(Data entries)
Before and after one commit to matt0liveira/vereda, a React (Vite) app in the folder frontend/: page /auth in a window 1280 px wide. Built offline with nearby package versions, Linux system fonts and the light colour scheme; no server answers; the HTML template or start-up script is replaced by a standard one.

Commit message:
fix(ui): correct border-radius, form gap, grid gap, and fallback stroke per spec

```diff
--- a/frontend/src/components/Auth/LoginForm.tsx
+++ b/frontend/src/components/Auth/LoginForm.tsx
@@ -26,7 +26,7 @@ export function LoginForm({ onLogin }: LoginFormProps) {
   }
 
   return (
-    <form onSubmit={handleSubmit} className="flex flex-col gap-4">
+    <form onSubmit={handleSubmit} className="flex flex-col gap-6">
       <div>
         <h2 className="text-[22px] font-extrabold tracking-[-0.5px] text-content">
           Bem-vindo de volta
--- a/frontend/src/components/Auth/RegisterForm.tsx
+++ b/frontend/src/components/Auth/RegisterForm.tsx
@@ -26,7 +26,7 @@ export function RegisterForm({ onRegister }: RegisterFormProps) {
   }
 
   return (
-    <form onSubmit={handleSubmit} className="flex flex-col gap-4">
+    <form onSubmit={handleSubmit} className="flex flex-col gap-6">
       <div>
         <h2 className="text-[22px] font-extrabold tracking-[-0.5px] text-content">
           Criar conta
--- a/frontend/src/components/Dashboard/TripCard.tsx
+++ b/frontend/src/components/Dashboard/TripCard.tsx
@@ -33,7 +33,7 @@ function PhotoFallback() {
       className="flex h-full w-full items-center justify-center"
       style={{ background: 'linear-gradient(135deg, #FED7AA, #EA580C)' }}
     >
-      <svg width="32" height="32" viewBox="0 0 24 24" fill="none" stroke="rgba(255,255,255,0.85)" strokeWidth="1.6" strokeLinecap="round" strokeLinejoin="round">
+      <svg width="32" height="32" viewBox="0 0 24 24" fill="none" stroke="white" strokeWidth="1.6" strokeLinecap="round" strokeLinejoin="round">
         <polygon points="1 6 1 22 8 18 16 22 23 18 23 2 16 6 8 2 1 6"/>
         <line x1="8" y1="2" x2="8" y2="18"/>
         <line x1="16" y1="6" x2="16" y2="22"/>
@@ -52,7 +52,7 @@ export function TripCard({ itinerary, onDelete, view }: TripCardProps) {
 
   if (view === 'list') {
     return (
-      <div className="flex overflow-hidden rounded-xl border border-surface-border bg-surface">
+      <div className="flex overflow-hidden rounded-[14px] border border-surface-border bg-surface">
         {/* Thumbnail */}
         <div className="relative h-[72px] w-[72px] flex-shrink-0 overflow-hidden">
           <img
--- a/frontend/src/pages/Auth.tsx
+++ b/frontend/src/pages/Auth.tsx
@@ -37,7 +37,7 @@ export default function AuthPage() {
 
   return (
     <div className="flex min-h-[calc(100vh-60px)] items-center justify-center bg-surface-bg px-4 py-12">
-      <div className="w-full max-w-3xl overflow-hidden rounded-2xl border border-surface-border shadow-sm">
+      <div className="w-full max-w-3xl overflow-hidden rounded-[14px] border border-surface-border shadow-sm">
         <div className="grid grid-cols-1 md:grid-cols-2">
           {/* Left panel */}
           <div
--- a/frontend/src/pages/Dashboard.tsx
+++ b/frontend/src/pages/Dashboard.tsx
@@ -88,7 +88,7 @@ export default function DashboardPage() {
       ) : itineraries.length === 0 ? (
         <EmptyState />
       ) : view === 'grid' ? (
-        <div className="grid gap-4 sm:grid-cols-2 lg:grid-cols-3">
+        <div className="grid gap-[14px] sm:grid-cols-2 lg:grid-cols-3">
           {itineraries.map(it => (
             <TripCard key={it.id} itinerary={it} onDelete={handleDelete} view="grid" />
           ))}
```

:: DESCRIPTION OF THE TASK ::
Copy each line of the records that has "frontend" in it.

:: REPLY ::
Before and after one commit to matt0liveira/vereda, a React (Vite) app in the folder frontend/: page /auth in a window 1280 px wide. Built offline with nearby package versions, Linux system fonts and the light colour scheme; no server answers; the HTML template or start-up script is replaced by a standard one.
--- a/frontend/src/components/Auth/LoginForm.tsx
+++ b/frontend/src/components/Auth/LoginForm.tsx
--- a/frontend/src/components/Auth/RegisterForm.tsx
+++ b/frontend/src/components/Auth/RegisterForm.tsx
--- a/frontend/src/components/Dashboard/TripCard.tsx
+++ b/frontend/src/components/Dashboard/TripCard.tsx
--- a/frontend/src/pages/Auth.tsx
+++ b/frontend/src/pages/Auth.tsx
--- a/frontend/src/pages/Dashboard.tsx
+++ b/frontend/src/pages/Dashboard.tsx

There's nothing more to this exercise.